### [Data in this exercise]

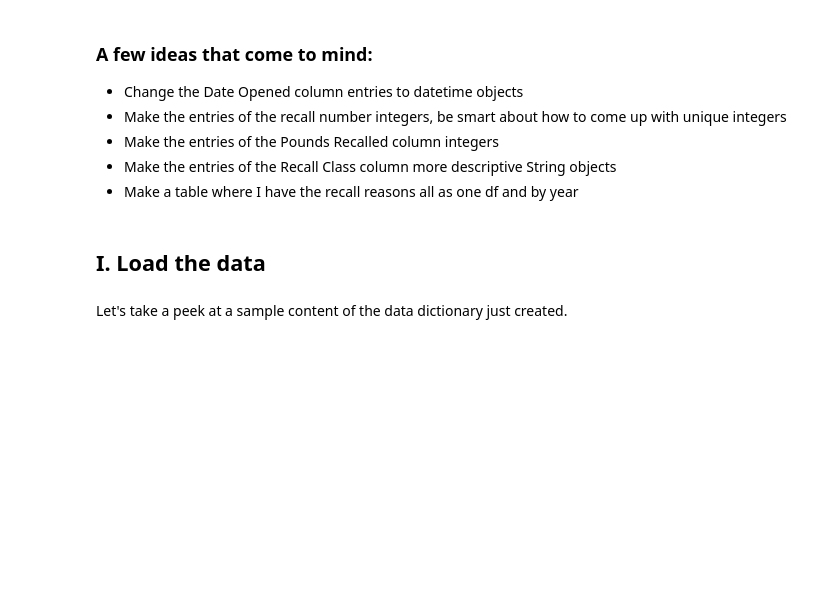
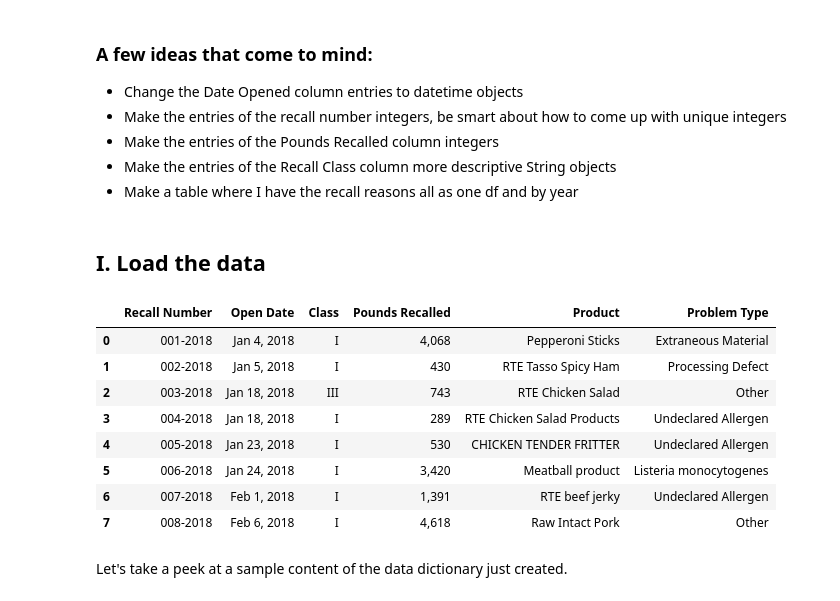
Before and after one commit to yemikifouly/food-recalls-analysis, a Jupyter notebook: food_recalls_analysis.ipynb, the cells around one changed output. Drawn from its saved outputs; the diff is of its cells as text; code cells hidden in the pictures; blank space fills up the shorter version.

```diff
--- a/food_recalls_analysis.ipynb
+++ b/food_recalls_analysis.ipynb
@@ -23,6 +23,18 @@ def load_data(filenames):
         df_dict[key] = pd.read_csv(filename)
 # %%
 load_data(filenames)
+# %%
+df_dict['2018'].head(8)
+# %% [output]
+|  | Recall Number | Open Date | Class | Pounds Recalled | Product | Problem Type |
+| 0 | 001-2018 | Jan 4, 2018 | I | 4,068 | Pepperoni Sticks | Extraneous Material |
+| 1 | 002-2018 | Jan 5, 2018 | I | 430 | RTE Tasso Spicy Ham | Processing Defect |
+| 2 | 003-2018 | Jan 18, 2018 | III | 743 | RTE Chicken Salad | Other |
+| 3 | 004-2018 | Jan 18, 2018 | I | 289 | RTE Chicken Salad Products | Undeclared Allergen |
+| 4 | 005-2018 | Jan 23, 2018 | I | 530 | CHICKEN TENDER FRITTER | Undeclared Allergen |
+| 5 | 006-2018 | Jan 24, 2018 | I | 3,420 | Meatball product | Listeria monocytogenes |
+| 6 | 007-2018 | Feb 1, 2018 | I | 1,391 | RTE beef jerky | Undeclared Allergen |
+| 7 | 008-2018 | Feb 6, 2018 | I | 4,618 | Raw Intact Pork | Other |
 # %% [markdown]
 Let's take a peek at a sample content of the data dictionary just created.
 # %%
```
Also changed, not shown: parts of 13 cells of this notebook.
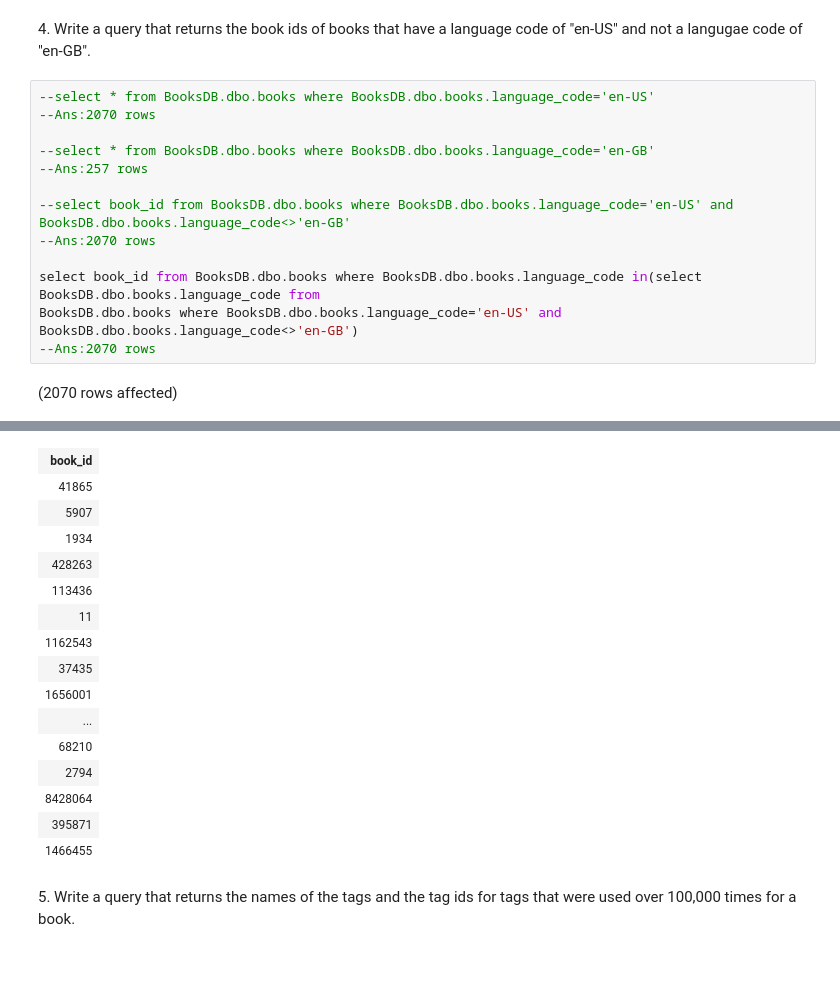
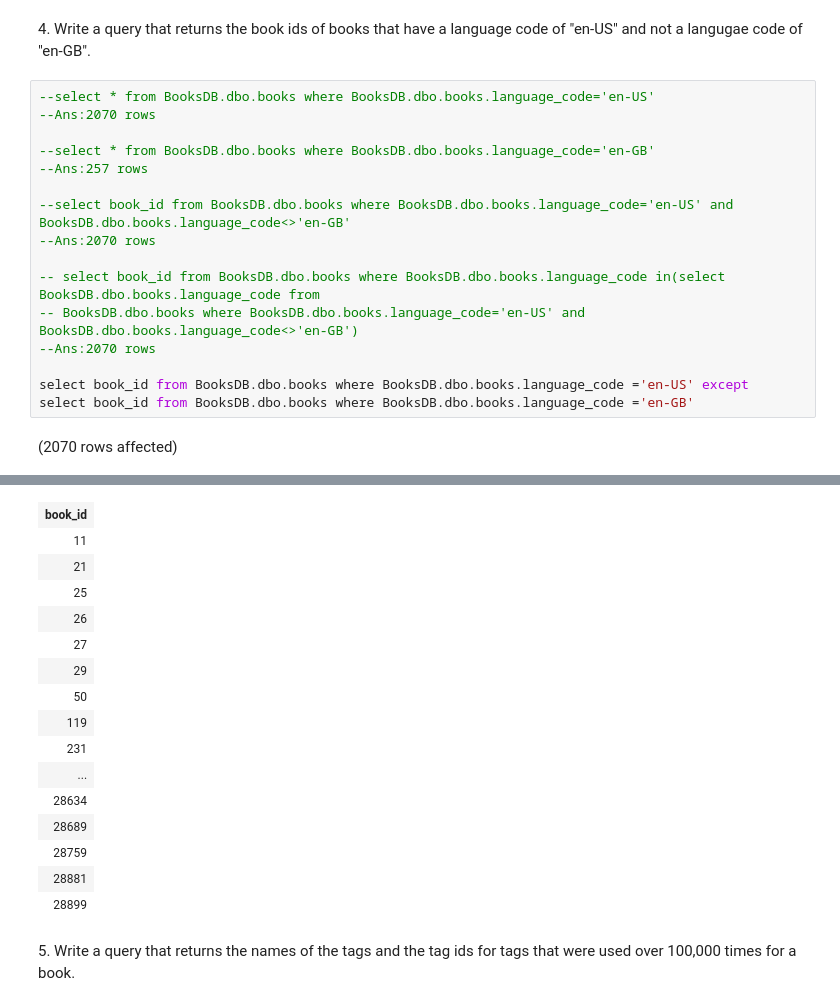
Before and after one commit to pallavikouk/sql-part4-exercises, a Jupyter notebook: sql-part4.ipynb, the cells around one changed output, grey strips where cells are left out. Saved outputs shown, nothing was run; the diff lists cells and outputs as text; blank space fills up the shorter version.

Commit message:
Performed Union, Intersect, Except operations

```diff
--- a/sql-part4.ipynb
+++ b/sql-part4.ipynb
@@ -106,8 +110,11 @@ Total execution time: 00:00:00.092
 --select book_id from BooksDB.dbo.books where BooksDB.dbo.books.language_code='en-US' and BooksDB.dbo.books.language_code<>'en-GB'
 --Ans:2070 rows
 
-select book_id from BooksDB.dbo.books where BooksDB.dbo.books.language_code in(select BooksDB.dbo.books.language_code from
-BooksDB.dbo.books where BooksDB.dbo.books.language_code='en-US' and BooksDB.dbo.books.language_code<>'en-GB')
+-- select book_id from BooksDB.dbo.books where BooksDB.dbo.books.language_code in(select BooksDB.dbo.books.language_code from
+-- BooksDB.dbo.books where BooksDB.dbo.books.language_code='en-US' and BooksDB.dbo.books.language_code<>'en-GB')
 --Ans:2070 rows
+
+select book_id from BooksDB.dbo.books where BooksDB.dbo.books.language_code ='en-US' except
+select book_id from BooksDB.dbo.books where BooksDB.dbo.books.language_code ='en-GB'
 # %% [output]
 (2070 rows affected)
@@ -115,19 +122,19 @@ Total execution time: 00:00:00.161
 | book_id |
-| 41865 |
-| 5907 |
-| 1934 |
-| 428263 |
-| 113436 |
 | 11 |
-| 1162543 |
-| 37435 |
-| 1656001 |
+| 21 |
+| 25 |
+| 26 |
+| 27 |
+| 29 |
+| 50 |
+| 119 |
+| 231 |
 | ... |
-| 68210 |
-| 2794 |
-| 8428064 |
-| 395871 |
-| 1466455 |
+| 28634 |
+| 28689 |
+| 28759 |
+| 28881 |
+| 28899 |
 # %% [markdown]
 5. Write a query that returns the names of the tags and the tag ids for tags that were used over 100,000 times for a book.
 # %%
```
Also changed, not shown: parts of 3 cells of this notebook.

### [Exercise aim]
Copy the whole of the material above exactly, and exclude every picture.

### [Output of the task]
Before and after one commit to yemikifouly/food-recalls-analysis, a Jupyter notebook: food_recalls_analysis.ipynb, the cells around one changed output. Drawn from its saved outputs; the diff is of its cells as text; code cells hidden in the pictures; blank space fills up the shorter version.

```diff
--- a/food_recalls_analysis.ipynb
+++ b/food_recalls_analysis.ipynb
@@ -23,6 +23,18 @@ def load_data(filenames):
         df_dict[key] = pd.read_csv(filename)
 # %%
 load_data(filenames)
+# %%
+df_dict['2018'].head(8)
+# %% [output]
+|  | Recall Number | Open Date | Class | Pounds Recalled | Product | Problem Type |
+| 0 | 001-2018 | Jan 4, 2018 | I | 4,068 | Pepperoni Sticks | Extraneous Material |
+| 1 | 002-2018 | Jan 5, 2018 | I | 430 | RTE Tasso Spicy Ham | Processing Defect |
+| 2 | 003-2018 | Jan 18, 2018 | III | 743 | RTE Chicken Salad | Other |
+| 3 | 004-2018 | Jan 18, 2018 | I | 289 | RTE Chicken Salad Products | Undeclared Allergen |
+| 4 | 005-2018 | Jan 23, 2018 | I | 530 | CHICKEN TENDER FRITTER | Undeclared Allergen |
+| 5 | 006-2018 | Jan 24, 2018 | I | 3,420 | Meatball product | Listeria monocytogenes |
+| 6 | 007-2018 | Feb 1, 2018 | I | 1,391 | RTE beef jerky | Undeclared Allergen |
+| 7 | 008-2018 | Feb 6, 2018 | I | 4,618 | Raw Intact Pork | Other |
 # %% [markdown]
 Let's take a peek at a sample content of the data dictionary just created.
 # %%
```
Also changed, not shown: parts of 13 cells of this notebook.
Before and after one commit to pallavikouk/sql-part4-exercises, a Jupyter notebook: sql-part4.ipynb, the cells around one changed output, grey strips where cells are left out. Saved outputs shown, nothing was run; the diff lists cells and outputs as text; blank space fills up the shorter version.

Commit message:
Performed Union, Intersect, Except operations

```diff
--- a/sql-part4.ipynb
+++ b/sql-part4.ipynb
@@ -106,8 +110,11 @@ Total execution time: 00:00:00.092
 --select book_id from BooksDB.dbo.books where BooksDB.dbo.books.language_code='en-US' and BooksDB.dbo.books.language_code<>'en-GB'
 --Ans:2070 rows
 
-select book_id from BooksDB.dbo.books where BooksDB.dbo.books.language_code in(select BooksDB.dbo.books.language_code from
-BooksDB.dbo.books where BooksDB.dbo.books.language_code='en-US' and BooksDB.dbo.books.language_code<>'en-GB')
+-- select book_id from BooksDB.dbo.books where BooksDB.dbo.books.language_code in(select BooksDB.dbo.books.language_code from
+-- BooksDB.dbo.books where BooksDB.dbo.books.language_code='en-US' and BooksDB.dbo.books.language_code<>'en-GB')
 --Ans:2070 rows
+
+select book_id from BooksDB.dbo.books where BooksDB.dbo.books.language_code ='en-US' except
+select book_id from BooksDB.dbo.books where BooksDB.dbo.books.language_code ='en-GB'
 # %% [output]
 (2070 rows affected)
@@ -115,19 +122,19 @@ Total execution time: 00:00:00.161
 | book_id |
-| 41865 |
-| 5907 |
-| 1934 |
-| 428263 |
-| 113436 |
 | 11 |
-| 1162543 |
-| 37435 |
-| 1656001 |
+| 21 |
+| 25 |
+| 26 |
+| 27 |
+| 29 |
+| 50 |
+| 119 |
+| 231 |
 | ... |
-| 68210 |
-| 2794 |
-| 8428064 |
-| 395871 |
-| 1466455 |
+| 28634 |
+| 28689 |
+| 28759 |
+| 28881 |
+| 28899 |
 # %% [markdown]
 5. Write a query that returns the names of the tags and the tag ids for tags that were used over 100,000 times for a book.
 # %%
```
Also changed, not shown: parts of 3 cells of this notebook.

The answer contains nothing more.